If you’re planning on exploring walking routes North Wales with your family, it’s a good idea to choose your paths carefully: As beautiful as North Wales is, it’s a rugged area with many challenging trails unsuitable for children or the elderly.
Fortunately, the following four walking routes North Wales provide walkers with all the scenic pleasures they could desire while also being rated as “easy” by trail rating authorities like Walker’s World, making them accessible to walkers with a range of different ability levels:
1. Erddig Hall, Wrexham Steeple
This walk, which can be completed in about an hour, takes walkers around the grounds of Erddig Hall (National Trust). Though the walk is fairly brief, it includes a range of attractions, such as riverside, park, and woodland sections. The hall is very vehicle-accessible as well, being just a short drive from the centre of Wrexham, and includes amenities such as food shops and toilets (within the hall itself).
Those in wheelchairs will also be able to enjoy much of the Erdigg Hall walk; the path is suitable for wheelchair users up until about Waymark 3.
2. Gresford Bells and Alyn Waters
Just one mile outside of picturesque Gresford you will find the gentle trail of Gresford Bells and Alyn Waters. Created from reclaimed land which was once the site of a large mine, this stretch of pathway and parkland is now green and lush; it even contains a unique sculpture trail which will help to keep younger children interested during the walk.
In its final section, the trail descends into lush fields alongside the River Alyn; here, walkers will find the remains of the historic Bryn Alyn Hill Fort, a striking contrast to the contemporary sculptures.
3. Overton / Owrtyn, Erbistock
This walk, site of the “Overton Yew Trees,” starts by descending toward the river River Dee; it then takes walkers on a meandering journey through a woodland area before climbing again.

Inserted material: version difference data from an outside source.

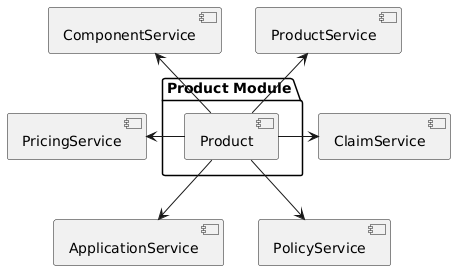
The PlantUML diagram docs/modules/ROOT/images/product-component.png in etherisc/gif-next, before a commit.
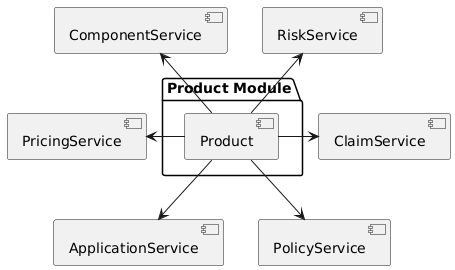
The same diagram one commit later.

Commit message:
fix hh deployment, fix product component diagram

Diff of the diagram source:
```diff
@@ -5,14 +5,14 @@
 
 [PricingService] as pricingS
 [ComponentService] as componentS
-[ProductService] as productS
+[RiskService] as riskS
 [ApplicationService] as applicationS
 [PolicyService] as policyS
 [ClaimService] as claimS
 
 
 componentS <-- product
-productS <-- product
+riskS <-- product
 pricingS <- product
 
 product --> applicationS
```
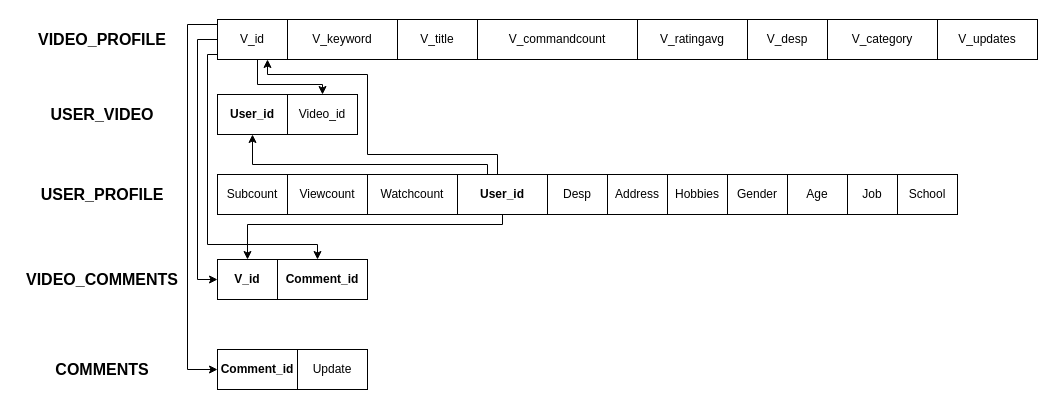
The draw.io diagram Untitled Diagram.drawio in Aman-k346/Aman-k346.github.io, before the edit. Source tidied: cells renumbered, new cells numbered last; positions are measured from the earlier drawing's top-left corner, leaving out a move shared by most shapes. Both pictures are drawn from the tidied source at 100%, with x=0, y=0 at pixel (17, 19).
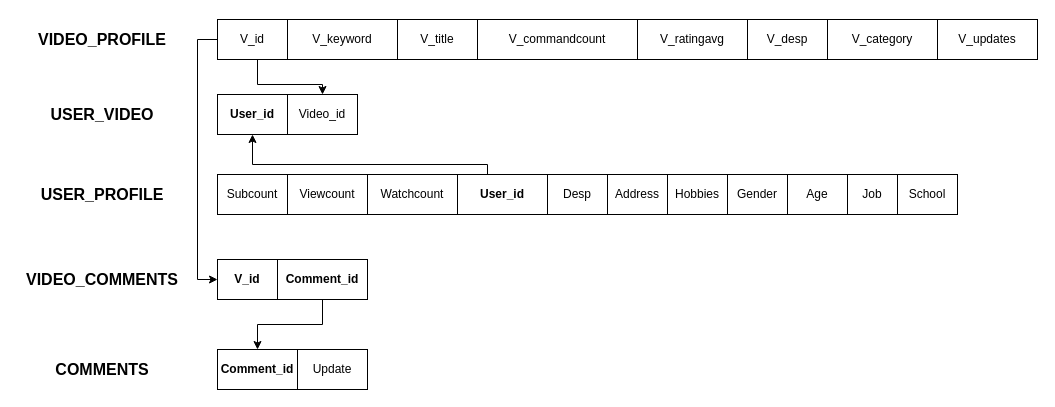
The same diagram, later.

Unchanged cells that the change refers to:
```xml
<mxCell id="7" value="V_id" style="rounded=0;whiteSpace=wrap;html=1;fontStyle=0;fontSize=12;" parent="1" vertex="1">
  <mxGeometry x="200" width="70" height="40" as="geometry" />
</mxCell>
<mxCell id="25" value="User_id" style="rounded=0;whiteSpace=wrap;html=1;fontStyle=1;fontSize=12;" parent="1" vertex="1">
  <mxGeometry x="440" y="155" width="90" height="40" as="geometry" />
</mxCell>
<mxCell id="34" value="V_id" style="rounded=0;whiteSpace=wrap;html=1;fontStyle=1;fontSize=12;" parent="1" vertex="1">
  <mxGeometry x="200" y="240" width="60" height="40" as="geometry" />
</mxCell>
<mxCell id="35" value="Comment_id" style="rounded=0;whiteSpace=wrap;html=1;fontStyle=1;fontSize=12;" parent="1" vertex="1">
  <mxGeometry x="260" y="240" width="90" height="40" as="geometry" />
</mxCell>
<mxCell id="37" value="Comment_id" style="rounded=0;whiteSpace=wrap;html=1;fontStyle=1;fontSize=12;" parent="1" vertex="1">
  <mxGeometry x="200" y="330" width="80" height="40" as="geometry" />
</mxCell>
```

What changed in the source:
```diff
@@
-    <mxCell id="5" style="edgeStyle=orthogonalEdgeStyle;rounded=0;jettySize=auto;html=1;fontSize=12;" parent="1" edge="1" source="7" target="35">
-      <mxGeometry relative="1" as="geometry">
-        <Array as="points">
-          <mxPoint x="190" y="35" />
-          <mxPoint x="190" y="225" />
-          <mxPoint x="300" y="225" />
-        </Array>
-      </mxGeometry>
-    </mxCell>
-    <mxCell id="6" style="edgeStyle=orthogonalEdgeStyle;rounded=0;jettySize=auto;html=1;entryX=0;entryY=0.5;entryDx=0;entryDy=0;fontSize=12;" parent="1" edge="1" source="7" target="37">
-      <mxGeometry relative="1" as="geometry">
-        <Array as="points">
-          <mxPoint x="170" y="5" />
-          <mxPoint x="170" y="350" />
-        </Array>
-      </mxGeometry>
-    </mxCell>
@@
-    <mxCell id="22" style="edgeStyle=orthogonalEdgeStyle;rounded=0;jettySize=auto;html=1;fontSize=12;" parent="1" edge="1" source="25" target="7">
-      <mxGeometry relative="1" as="geometry">
-        <Array as="points">
-          <mxPoint x="480" y="135" />
-          <mxPoint x="350" y="135" />
-          <mxPoint x="350" y="55" />
-          <mxPoint x="250" y="55" />
-        </Array>
-      </mxGeometry>
-    </mxCell>
-    <mxCell id="23" style="edgeStyle=orthogonalEdgeStyle;rounded=0;jettySize=auto;html=1;entryX=0.5;entryY=0;entryDx=0;entryDy=0;fontSize=12;" parent="1" edge="1" source="25" target="34">
-      <mxGeometry relative="1" as="geometry">
-        <Array as="points">
-          <mxPoint x="485" y="205" />
-          <mxPoint x="230" y="205" />
-        </Array>
-      </mxGeometry>
-    </mxCell>
@@
+    <mxCell id="39" style="edgeStyle=orthogonalEdgeStyle;rounded=0;jettySize=auto;html=1;entryX=0.5;entryY=0;entryDx=0;entryDy=0;" parent="1" edge="1" source="35" target="37">
+      <mxGeometry relative="1" as="geometry" />
+    </mxCell>
```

Though this trail is not steep, it does offer some attractive views from its top points. (Note that while this trail is not challenging, it can get muddy; trainers are not advised and those with limited walking ability should practice caution in the event of slippery terrain.)
After another riverside stretch and a second climb, walkers will enter the charming village of Overton where they can purchase refreshments and rest.
4. The Precipice Walk, North of Dolgellau
Though this trail is a bit more challenging than the walking routes in North Wales listed above, it’s ideal for those who wish to treat their family to the views offered by North Wales’ famous mountainous countryside. Children will need to be closely supervised, of course, but there are no truly steep drops along this trail and the majority of the path, while somewhat rocky, is perfectly walkable.
The path begins with a walk through a stretch of woodland, then opens up as walkers head north, offering spectacular views of the Coed y Brenin Forest. From there, the trail carries on above the River Mawddach, eventually leading to beautiful vistas over the sea at Barmouth and then over Dolgellau—widely regarded as some of the best scenery in North Wales. Finally, walkers will return along the banks of Llyn Cynwch.